Professor’s name
Student’s name

Course title


Stubborn Husband, Stubborn Wife

Stories and tales have the capability to point out issues which are taking place in the
society but the people are not aware of or unable to see them. In relationships, the two parties
may be consumed with the day-to-day activities thus failing to understand the changes being
made by the other spouse. Those daily chores may make the relationship to be hard as the two
parties have no time to sort out their differences which affect their relationship.
Thus, the “stubborn Husband, Stubborn Wife” is a Muslim story which is told by an old
woman in Iran and it was heard by Allan Chinen. The story provides a good opportunity by
creating the power of transforming and healing.

The summary

Every day, the husband would wake up, get dressed, take breakfast, and sit on the bench.
On the other hand, the woman would wake up, fetch water, chop the woods, sweep the floor,

Insert surname 2

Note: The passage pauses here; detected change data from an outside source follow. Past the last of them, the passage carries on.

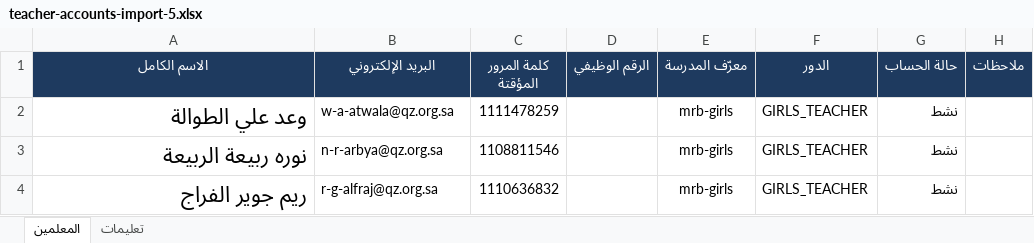
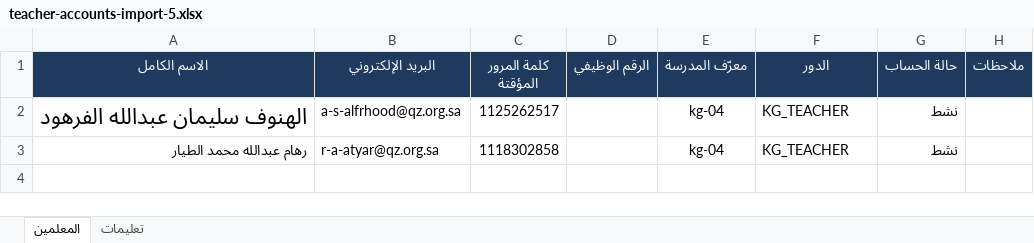
Before and after one commit to Eyhab333/edu-affairs-v2, an Excel workbook: scripts/teacher-imports/account-provisioning/inputs/teacher-accounts-import-5.xlsx, sheet المعلمين, drawn as a sheet; values as stored, in another font and other column widths than the file's, no borders; table styles not drawn; removed rows and columns are numbered as before the commit, all else as after; the diff names each change by its address in the sheet, - before the commit and + after, or states it on an @@ line.

```diff
--- a/scripts/teacher-imports/account-provisioning/inputs/teacher-accounts-import-5.xlsx (sheet المعلمين)
+++ b/scripts/teacher-imports/account-provisioning/inputs/teacher-accounts-import-5.xlsx (sheet المعلمين)
-row 2: وعد علي الطوالة | w-a-atwala@qz.org.sa | 1111478259 |  | mrb-girls | GIRLS_TEACHER | نشط
-row 3: نوره ربيعة الربيعة | n-r-arbya@qz.org.sa | 1108811546 |  | mrb-girls | GIRLS_TEACHER | نشط
-row 4: ريم جوير الفراج | r-g-alfraj@qz.org.sa | 1110636832 |  | mrb-girls | GIRLS_TEACHER | نشط
+row 2: الهنوف سليمان عبدالله الفرهود | a-s-alfrhood@qz.org.sa | 1125262517 |  | kg-04 | KG_TEACHER | نشط
+row 3: رهام عبدالله محمد الطيار | r-a-atyar@qz.org.sa | 1118302858 |  | kg-04 | KG_TEACHER | نشط
```
Also changed, not shown: scripts/kindergarten/inputs/kg-teacher-assignment-map.xlsx, scripts/student-imports/provisioning/inputs/student-provisioning.xlsx, 21 other files.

cook the breakfast, and then wash the clothes. This made the two partners to urge every time as
the wife felt that the husband was lazy, the husband felt on the other hand that he had done a lot
for the family and he had to sit back and think deep. When the calf broke out of the bran, the
wife told his husband that he had to go and water the calf as it was man’s work. The man told her
that he had a shepherd who takes care of his animals and he does not have to go around chasing
for the calf. The two decided not to speak to each other so the wife went to visit a friend the
following day early in the morning. The husband was left in the house and he allowed the thief to
steal from the house thinking that the wife had sent him so that he could speak the first one. The
barber also shaved him with the woman selling cosmetics took all the money the man had after
applying lipsticks and powder to his face (Chinen, 1991).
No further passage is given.